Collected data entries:
■ ■ ■ ■
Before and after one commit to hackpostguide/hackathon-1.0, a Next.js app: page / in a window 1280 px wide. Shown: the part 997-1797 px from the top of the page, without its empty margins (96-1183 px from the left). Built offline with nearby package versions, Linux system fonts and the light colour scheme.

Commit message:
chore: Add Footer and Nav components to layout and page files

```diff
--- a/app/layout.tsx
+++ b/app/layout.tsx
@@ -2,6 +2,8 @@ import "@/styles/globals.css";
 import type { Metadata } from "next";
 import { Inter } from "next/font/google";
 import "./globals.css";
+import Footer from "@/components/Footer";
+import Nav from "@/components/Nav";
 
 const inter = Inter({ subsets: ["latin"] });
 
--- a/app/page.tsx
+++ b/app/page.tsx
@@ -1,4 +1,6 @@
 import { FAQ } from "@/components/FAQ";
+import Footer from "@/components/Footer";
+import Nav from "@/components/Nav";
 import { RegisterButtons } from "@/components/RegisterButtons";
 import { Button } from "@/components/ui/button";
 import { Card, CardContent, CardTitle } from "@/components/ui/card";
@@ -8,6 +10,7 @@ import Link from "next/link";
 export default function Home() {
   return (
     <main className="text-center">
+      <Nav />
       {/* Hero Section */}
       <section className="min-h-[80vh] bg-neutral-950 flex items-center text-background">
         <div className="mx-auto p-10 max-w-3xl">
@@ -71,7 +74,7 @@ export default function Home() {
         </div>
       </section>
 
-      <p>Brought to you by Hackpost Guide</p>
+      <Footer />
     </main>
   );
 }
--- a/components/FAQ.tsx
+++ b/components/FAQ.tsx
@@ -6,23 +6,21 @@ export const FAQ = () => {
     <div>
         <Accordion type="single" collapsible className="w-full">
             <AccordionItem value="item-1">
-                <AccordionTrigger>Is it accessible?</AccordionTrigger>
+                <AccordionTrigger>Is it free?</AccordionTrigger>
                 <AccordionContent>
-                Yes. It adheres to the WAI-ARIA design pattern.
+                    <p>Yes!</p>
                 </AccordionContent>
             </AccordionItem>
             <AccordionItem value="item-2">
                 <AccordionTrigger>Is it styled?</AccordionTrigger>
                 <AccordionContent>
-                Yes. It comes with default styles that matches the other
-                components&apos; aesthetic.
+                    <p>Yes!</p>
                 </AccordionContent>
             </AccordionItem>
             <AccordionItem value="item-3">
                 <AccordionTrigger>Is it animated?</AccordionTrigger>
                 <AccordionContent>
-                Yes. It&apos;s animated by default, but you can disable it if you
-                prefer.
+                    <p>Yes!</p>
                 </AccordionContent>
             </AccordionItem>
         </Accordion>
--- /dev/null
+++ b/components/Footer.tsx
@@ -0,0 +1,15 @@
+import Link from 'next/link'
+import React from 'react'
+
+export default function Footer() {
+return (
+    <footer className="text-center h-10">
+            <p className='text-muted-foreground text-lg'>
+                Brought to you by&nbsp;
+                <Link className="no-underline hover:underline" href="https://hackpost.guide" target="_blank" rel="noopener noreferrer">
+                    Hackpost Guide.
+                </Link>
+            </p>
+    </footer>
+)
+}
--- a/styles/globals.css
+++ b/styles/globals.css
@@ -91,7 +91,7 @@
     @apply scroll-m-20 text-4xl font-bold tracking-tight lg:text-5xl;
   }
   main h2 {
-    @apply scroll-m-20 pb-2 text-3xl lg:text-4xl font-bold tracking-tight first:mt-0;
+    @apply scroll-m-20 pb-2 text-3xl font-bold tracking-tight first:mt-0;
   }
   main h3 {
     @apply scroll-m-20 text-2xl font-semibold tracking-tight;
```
■ ■ ■ ■
Goal of the exercise |
Retrieve every line above holding the word "page".

Response box |
Before and after one commit to hackpostguide/hackathon-1.0, a Next.js app: page / in a window 1280 px wide. Shown: the part 997-1797 px from the top of the page, without its empty margins (96-1183 px from the left). Built offline with nearby package versions, Linux system fonts and the light colour scheme.
chore: Add Footer and Nav components to layout and page files
--- a/app/page.tsx
+++ b/app/page.tsx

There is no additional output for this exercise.